■ EXERCISE INSTRUCTIONS:
Everything in the entries below must be reproduced exactly, except the images.

Segment Start: PROVIDED DATA

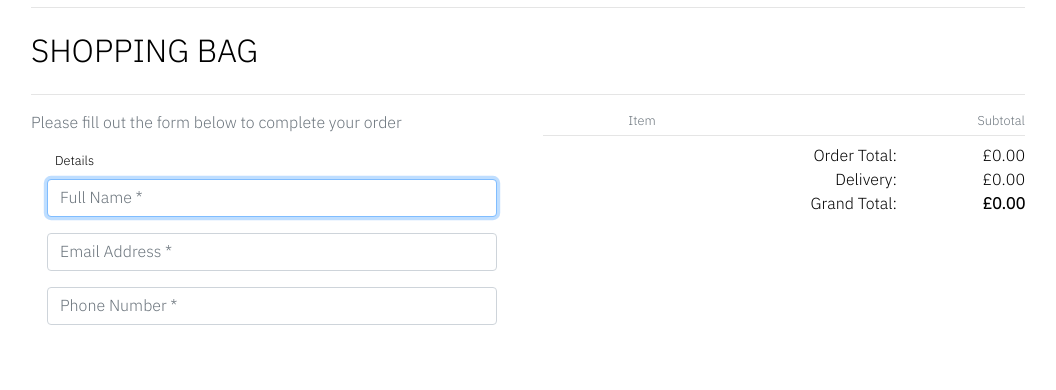
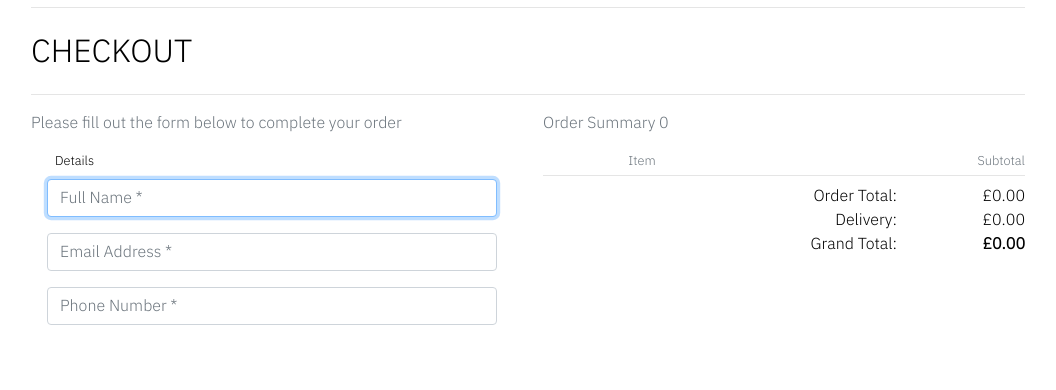
Before and after one commit to iKelvvv/MS5, a Django app: template checkout/templates/checkout/checkout.html in a window 1280 px wide. Shown: the part 237-627 px from the top of the page, without its empty margins (112-1168 px from the left). Run offline with Django 3.2, Linux system fonts and the light colour scheme; the template is opened without the code that fills it: values that come from a table or form of the project are taken from there, others are empty; some libraries are stand-ins or nearby versions.

Commit message:
Add headings to checkout.html

```diff
--- a/bag/templates/bag/bag.html
+++ b/bag/templates/bag/bag.html
@@ -117,7 +117,7 @@
                       </span>
                       <span class="text-uppercase">Keep Shopping</span>
                     </a>
-                    <a href="" class="btn btn-blue btn-lg">
+                    <a href="{% url 'checkout' %}" class="btn btn-blue btn-lg">
                       <span class="text-uppercase">Secure Checkout</span>
                       <span class="icon">
                         <i class="fas fa-lock"></i>
--- a/checkout/templates/checkout/checkout.html
+++ b/checkout/templates/checkout/checkout.html
@@ -20,13 +20,14 @@
       <div class="row">
         <div class="col">
           <hr>
-          <h2 class="logo-font my-4">Shopping Bag</h2>
+          <h2 class="logo-font my-4">Checkout</h2>
           <hr>
         </div>
       </div>
 
       <div class="row">
         <div class="col-12 col-lg-6 order-lg-last mb-5">
+          <p class="text-muted">Order Summary {{ product_count }}</p>
           <div class="row">
             <div class="col-7 offset-2">
               <p class="mb-1 mt-0 small text-muted">Item</p>
```
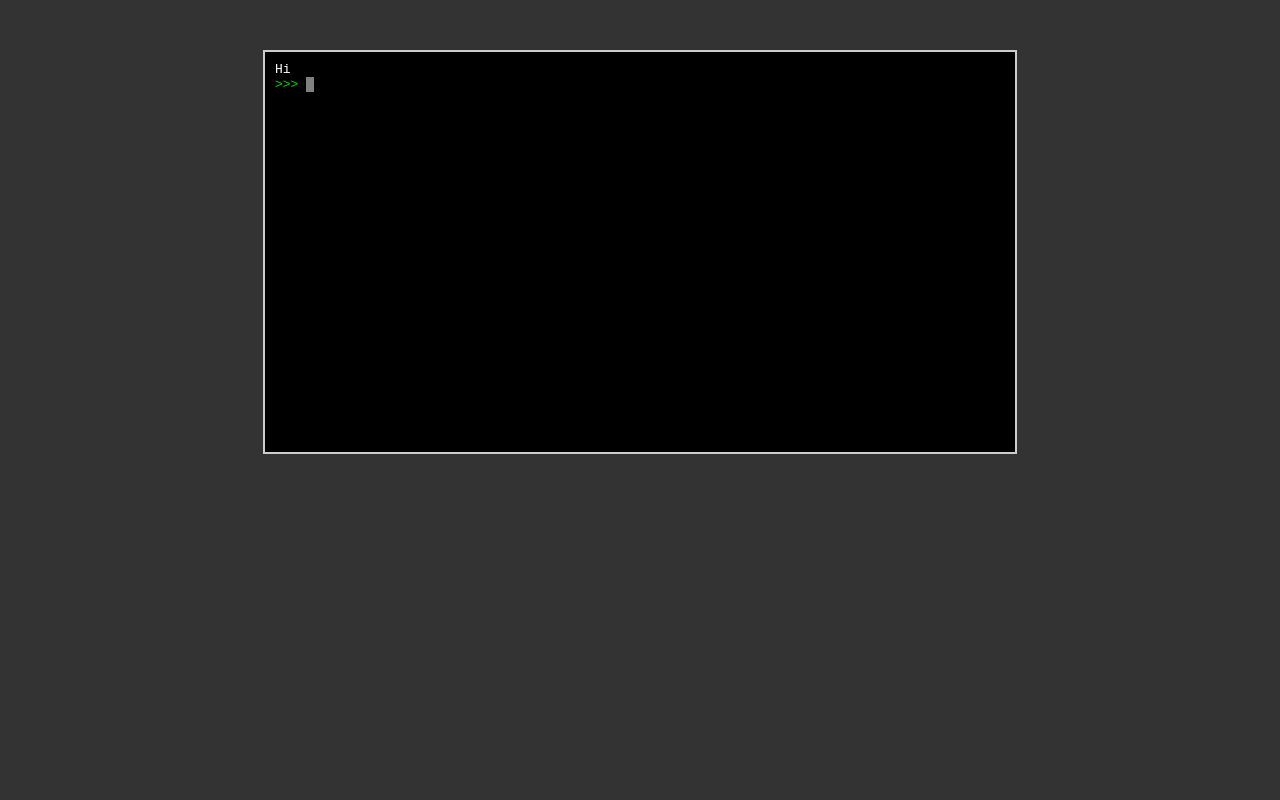
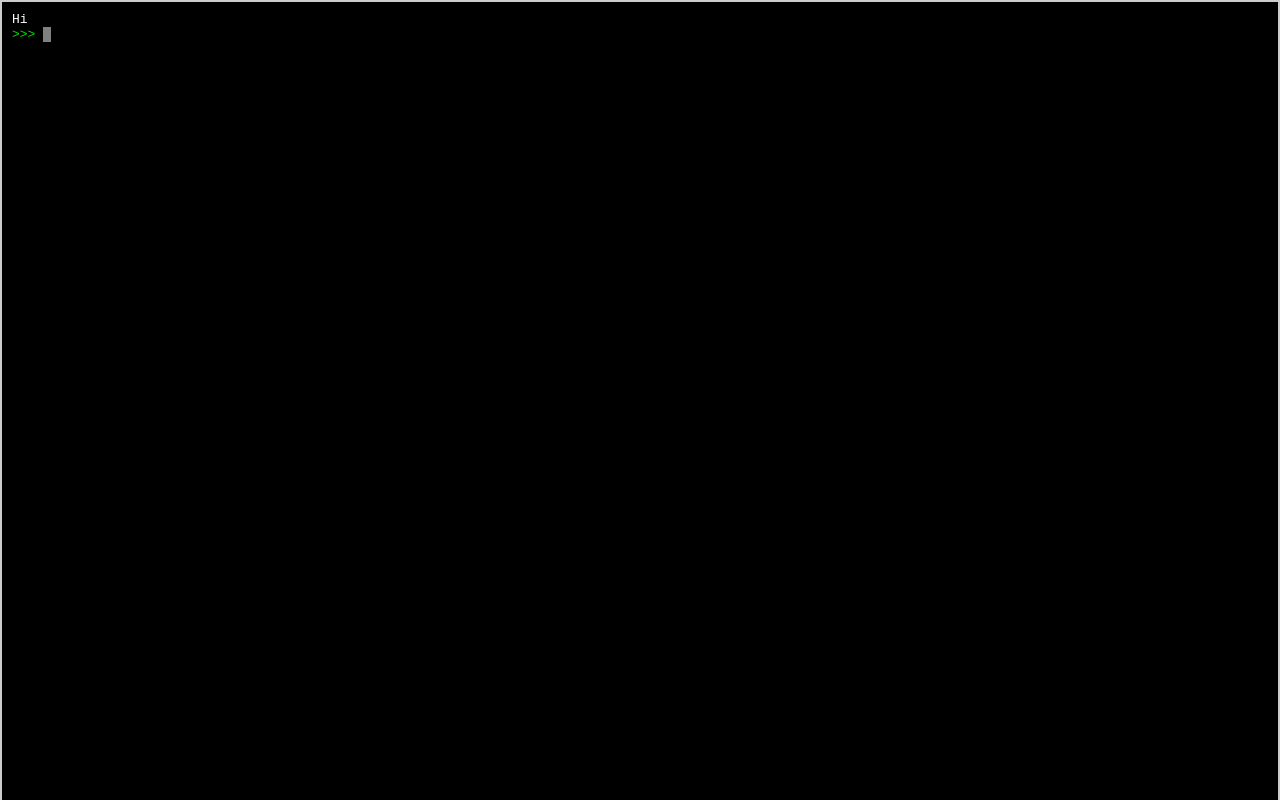
Before and after one commit to shaddu/shaddu.github.io, a plain HTML site: page index.html in a window 1280 px wide. Shown: the top 800 px of the page. Drawn offline with nearby package versions, Linux system fonts and the light colour scheme.

Commit message:
fullscreen

```diff
--- a/index.html
+++ b/index.html
@@ -11,13 +11,11 @@
     }
     /* The console container element */
     #console {
-      height: 400px;
-      width: 750px;
+      height: 960px;
       position:relative;
       background-color: black;
       border: 2px solid #CCC;
-      margin: 0 auto;
-      margin-top: 50px;
+      margin: 1 auto;
     }
     /* The inner console element. */
     .jqconsole {
```
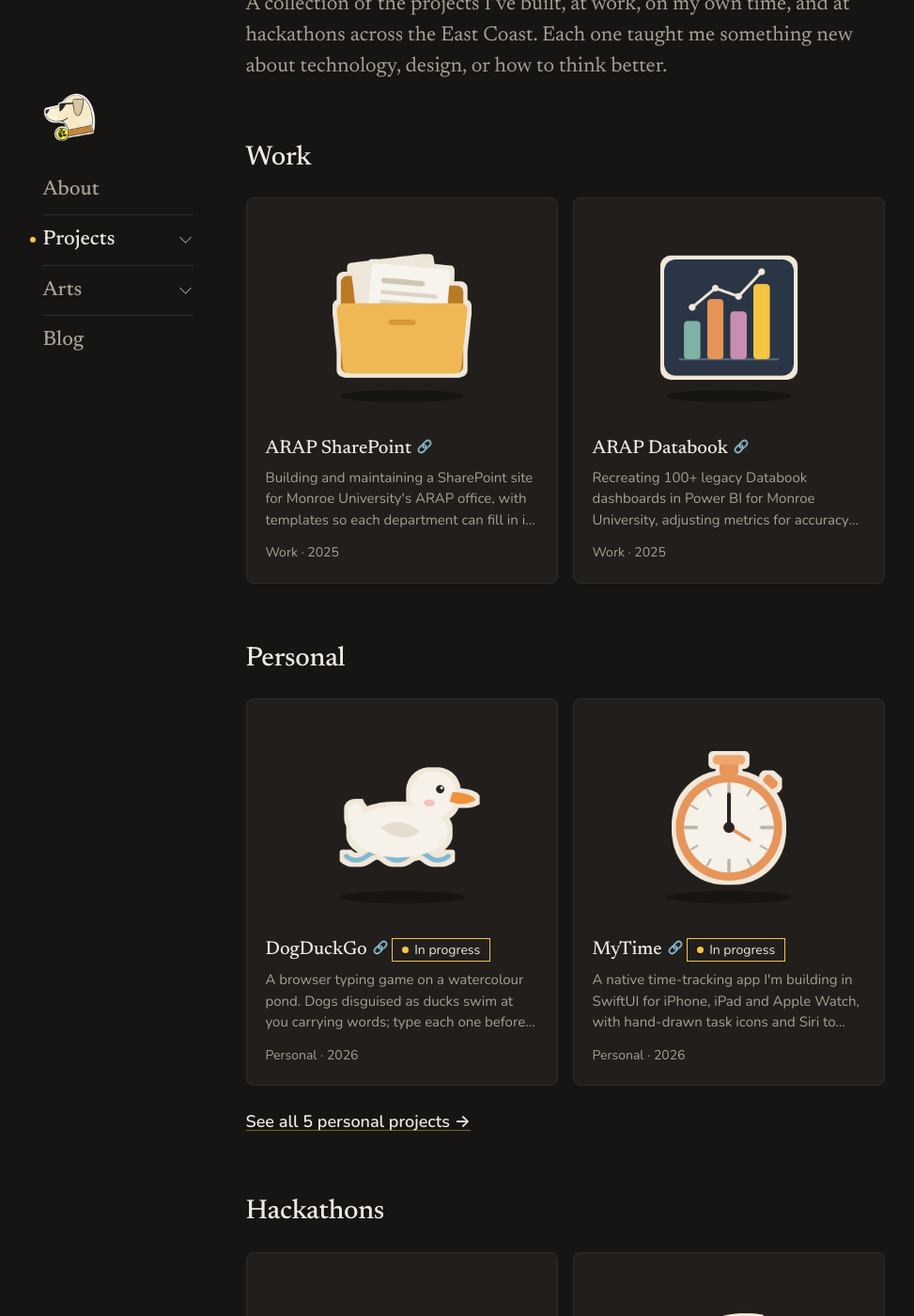
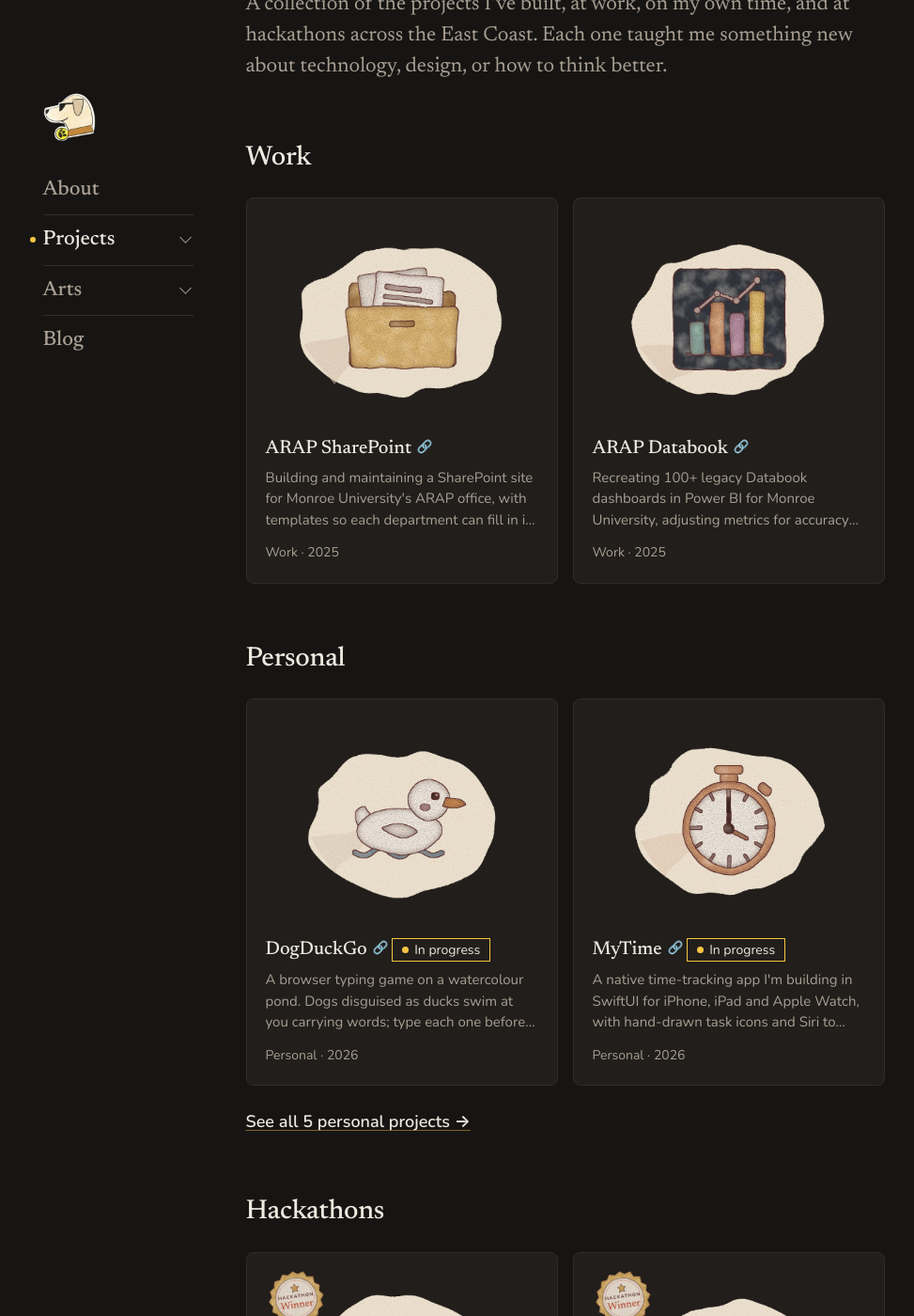
Before and after one commit to mravaloarison/mravaloarison.github.io, a Jekyll site: the page built from projects/index.md, in a window 1280 px wide and 1400 px high, scrolled down 216 px. Shown: the whole window at 94% size, without its empty margins (127-1100 px from the left). Built offline with Jekyll 4.4.1, drawn with Linux system fonts in a browser that asks for light colours.

Commit message:
Hand-drawn style covers, a hackathon winner badge, two-column Arts on phones
The placeholder covers are redrawn in a hand-drawn look (ink outlines,
watercolour fills, a paper blob behind each). Award projects get a
"Hackathon winner" badge on the corner of their cover, one PNG Mami can
replace. The Short About's Arts row is two to a row on phones.

Co-Authored-By: Claude Fable 5.2 <noreply@anthropic.com>
Claude-Session: https://claude.ai/code/session_01HxKcS5wnQzvR66vCB9wedF

```diff
--- a/_includes/card-grid.html
+++ b/_includes/card-grid.html
@@ -11,6 +11,8 @@
   the card shows the project's screenshot instead of a broken picture, and
   the build warns (content_check.rb).
 {%- endcomment -%}
+{%- comment -%} The "Hackathon winner" badge on award projects' covers: one picture, assets/covers/badge-hackathon-winner.png (delete the file and the badge is gone). {%- endcomment -%}
+{%- assign winner_badge = site.static_files | where: "path", "/assets/covers/badge-hackathon-winner.png" | first -%}
 <div class="card-grid">
   {% for item in include.items %}
   {%- assign cover = nil -%}
@@ -28,6 +30,9 @@
       {%- elsif item.image %}
       {% include picture.html src=item.image alt="" sizes="(max-width: 600px) 100vw, 340px" %}
       {%- endif %}
+      {%- if item.award and winner_badge %}
+      <img class="card-badge" src="{{ winner_badge.path | relative_url }}" alt="" width="400" height="400" loading="lazy" decoding="async">
+      {%- endif %}
     </div>
     <h3 class="card-title">{% include link-title.html text=item.title %}{% if item.status == "ongoing" %} <span class="pill pill-status">In progress</span>{% endif %}</h3>
     {% include award.html item=item size="card" %}
--- a/assets/css/styles.css
+++ b/assets/css/styles.css
@@ -1107,6 +1107,7 @@ main iframe {
 }
 
 .card-cover {
+  position: relative;
   display: grid;
   place-items: center;
   aspect-ratio: 4 / 3;
@@ -1133,6 +1134,19 @@ main iframe {
 
 .card-cover.is-shot img {
   object-fit: cover;
+}
+
+/* The "Hackathon winner" badge (Mami's request, November 2026, like
+   Devpost's WINNER corner but drawn): on the cover's top left corner of
+   every award project, a little tilted. It never moves. */
+.card-cover .card-badge {
+  position: absolute;
+  top: -6px;
+  left: -6px;
+  width: 78px;
+  height: 78px;
+  object-fit: contain;
+  transform: rotate(-8deg);
 }
 
 .card-meta {
@@ -1474,10 +1488,12 @@ main iframe {
 }
 
 /* The Short About's Arts row (art-picks.html, Mami's request, November
-   2026): one square per Arts subcategory side by side, two columns while
-   Procreate is empty, three once it has a piece. */
-.art-picks-3 {
-  grid-template-columns: repeat(3, minmax(0, 1fr));
+   2026): three squares to a row from 601px, so each row is one
+   subcategory; two to a row on phones (Mami's request). */
+@media (min-width: 601px) {
+  .art-picks-3 {
+    grid-template-columns: repeat(3, minmax(0, 1fr));
+  }
 }
 
 /* Content coming in (Mami's request, November 2026: "content should
@@ -2193,11 +2209,6 @@ figcaption {
     font-size: 15px;
   }
 
-  .art-picks-3 .gallery-title {   /* squares a third of a phone wide */
-    padding: 28px 6px 6px;
-    font-size: 13px;
-  }
-
   .photo-grid {
     grid-template-columns: repeat(2, minmax(0, 1fr));
     grid-auto-rows: 130px;
```
Also changed, not shown: CLAUDE.md (+15 -2 lines), assets/covers/arapdatabook.png, assets/covers/arapsharepoint.png, assets/covers/badge-hackathon-winner.png (added), assets/covers/better.png, assets/covers/cat-culus.png, assets/covers/dogduckgo.png, assets/covers/flappy-x-ml.png, assets/covers/genereel.png, assets/covers/green.png, assets/covers/mytime.png, assets/covers/pennapps.png, assets/covers/portfolio1-0.png, assets/covers/sharpeningdotstudy.png, 1 more files.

Segment End: PROVIDED DATA

■ EXERCISE OUTPUT:
Before and after one commit to iKelvvv/MS5, a Django app: template checkout/templates/checkout/checkout.html in a window 1280 px wide. Shown: the part 237-627 px from the top of the page, without its empty margins (112-1168 px from the left). Run offline with Django 3.2, Linux system fonts and the light colour scheme; the template is opened without the code that fills it: values that come from a table or form of the project are taken from there, others are empty; some libraries are stand-ins or nearby versions.

Commit message:
Add headings to checkout.html

```diff
--- a/bag/templates/bag/bag.html
+++ b/bag/templates/bag/bag.html
@@ -117,7 +117,7 @@
                       </span>
                       <span class="text-uppercase">Keep Shopping</span>
                     </a>
-                    <a href="" class="btn btn-blue btn-lg">
+                    <a href="{% url 'checkout' %}" class="btn btn-blue btn-lg">
                       <span class="text-uppercase">Secure Checkout</span>
                       <span class="icon">
                         <i class="fas fa-lock"></i>
--- a/checkout/templates/checkout/checkout.html
+++ b/checkout/templates/checkout/checkout.html
@@ -20,13 +20,14 @@
       <div class="row">
         <div class="col">
           <hr>
-          <h2 class="logo-font my-4">Shopping Bag</h2>
+          <h2 class="logo-font my-4">Checkout</h2>
           <hr>
         </div>
       </div>
 
       <div class="row">
         <div class="col-12 col-lg-6 order-lg-last mb-5">
+          <p class="text-muted">Order Summary {{ product_count }}</p>
           <div class="row">
             <div class="col-7 offset-2">
               <p class="mb-1 mt-0 small text-muted">Item</p>
```
Before and after one commit to shaddu/shaddu.github.io, a plain HTML site: page index.html in a window 1280 px wide. Shown: the top 800 px of the page. Drawn offline with nearby package versions, Linux system fonts and the light colour scheme.

Commit message:
fullscreen

```diff
--- a/index.html
+++ b/index.html
@@ -11,13 +11,11 @@
     }
     /* The console container element */
     #console {
-      height: 400px;
-      width: 750px;
+      height: 960px;
       position:relative;
       background-color: black;
       border: 2px solid #CCC;
-      margin: 0 auto;
-      margin-top: 50px;
+      margin: 1 auto;
     }
     /* The inner console element. */
     .jqconsole {
```
Before and after one commit to mravaloarison/mravaloarison.github.io, a Jekyll site: the page built from projects/index.md, in a window 1280 px wide and 1400 px high, scrolled down 216 px. Shown: the whole window at 94% size, without its empty margins (127-1100 px from the left). Built offline with Jekyll 4.4.1, drawn with Linux system fonts in a browser that asks for light colours.

Commit message:
Hand-drawn style covers, a hackathon winner badge, two-column Arts on phones
The placeholder covers are redrawn in a hand-drawn look (ink outlines,
watercolour fills, a paper blob behind each). Award projects get a
"Hackathon winner" badge on the corner of their cover, one PNG Mami can
replace. The Short About's Arts row is two to a row on phones.

Co-Authored-By: Claude Fable 5.2 <noreply@anthropic.com>
Claude-Session: https://claude.ai/code/session_01HxKcS5wnQzvR66vCB9wedF

```diff
--- a/_includes/card-grid.html
+++ b/_includes/card-grid.html
@@ -11,6 +11,8 @@
   the card shows the project's screenshot instead of a broken picture, and
   the build warns (content_check.rb).
 {%- endcomment -%}
+{%- comment -%} The "Hackathon winner" badge on award projects' covers: one picture, assets/covers/badge-hackathon-winner.png (delete the file and the badge is gone). {%- endcomment -%}
+{%- assign winner_badge = site.static_files | where: "path", "/assets/covers/badge-hackathon-winner.png" | first -%}
 <div class="card-grid">
   {% for item in include.items %}
   {%- assign cover = nil -%}
@@ -28,6 +30,9 @@
       {%- elsif item.image %}
       {% include picture.html src=item.image alt="" sizes="(max-width: 600px) 100vw, 340px" %}
       {%- endif %}
+      {%- if item.award and winner_badge %}
+      <img class="card-badge" src="{{ winner_badge.path | relative_url }}" alt="" width="400" height="400" loading="lazy" decoding="async">
+      {%- endif %}
     </div>
     <h3 class="card-title">{% include link-title.html text=item.title %}{% if item.status == "ongoing" %} <span class="pill pill-status">In progress</span>{% endif %}</h3>
     {% include award.html item=item size="card" %}
--- a/assets/css/styles.css
+++ b/assets/css/styles.css
@@ -1107,6 +1107,7 @@ main iframe {
 }
 
 .card-cover {
+  position: relative;
   display: grid;
   place-items: center;
   aspect-ratio: 4 / 3;
@@ -1133,6 +1134,19 @@ main iframe {
 
 .card-cover.is-shot img {
   object-fit: cover;
+}
+
+/* The "Hackathon winner" badge (Mami's request, November 2026, like
+   Devpost's WINNER corner but drawn): on the cover's top left corner of
+   every award project, a little tilted. It never moves. */
+.card-cover .card-badge {
+  position: absolute;
+  top: -6px;
+  left: -6px;
+  width: 78px;
+  height: 78px;
+  object-fit: contain;
+  transform: rotate(-8deg);
 }
 
 .card-meta {
@@ -1474,10 +1488,12 @@ main iframe {
 }
 
 /* The Short About's Arts row (art-picks.html, Mami's request, November
-   2026): one square per Arts subcategory side by side, two columns while
-   Procreate is empty, three once it has a piece. */
-.art-picks-3 {
-  grid-template-columns: repeat(3, minmax(0, 1fr));
+   2026): three squares to a row from 601px, so each row is one
+   subcategory; two to a row on phones (Mami's request). */
+@media (min-width: 601px) {
+  .art-picks-3 {
+    grid-template-columns: repeat(3, minmax(0, 1fr));
+  }
 }
 
 /* Content coming in (Mami's request, November 2026: "content should
@@ -2193,11 +2209,6 @@ figcaption {
     font-size: 15px;
   }
 
-  .art-picks-3 .gallery-title {   /* squares a third of a phone wide */
-    padding: 28px 6px 6px;
-    font-size: 13px;
-  }
-
   .photo-grid {
     grid-template-columns: repeat(2, minmax(0, 1fr));
     grid-auto-rows: 130px;
```
Also changed, not shown: CLAUDE.md (+15 -2 lines), assets/covers/arapdatabook.png, assets/covers/arapsharepoint.png, assets/covers/badge-hackathon-winner.png (added), assets/covers/better.png, assets/covers/cat-culus.png, assets/covers/dogduckgo.png, assets/covers/flappy-x-ml.png, assets/covers/genereel.png, assets/covers/green.png, assets/covers/mytime.png, assets/covers/pennapps.png, assets/covers/portfolio1-0.png, assets/covers/sharpeningdotstudy.png, 1 more files.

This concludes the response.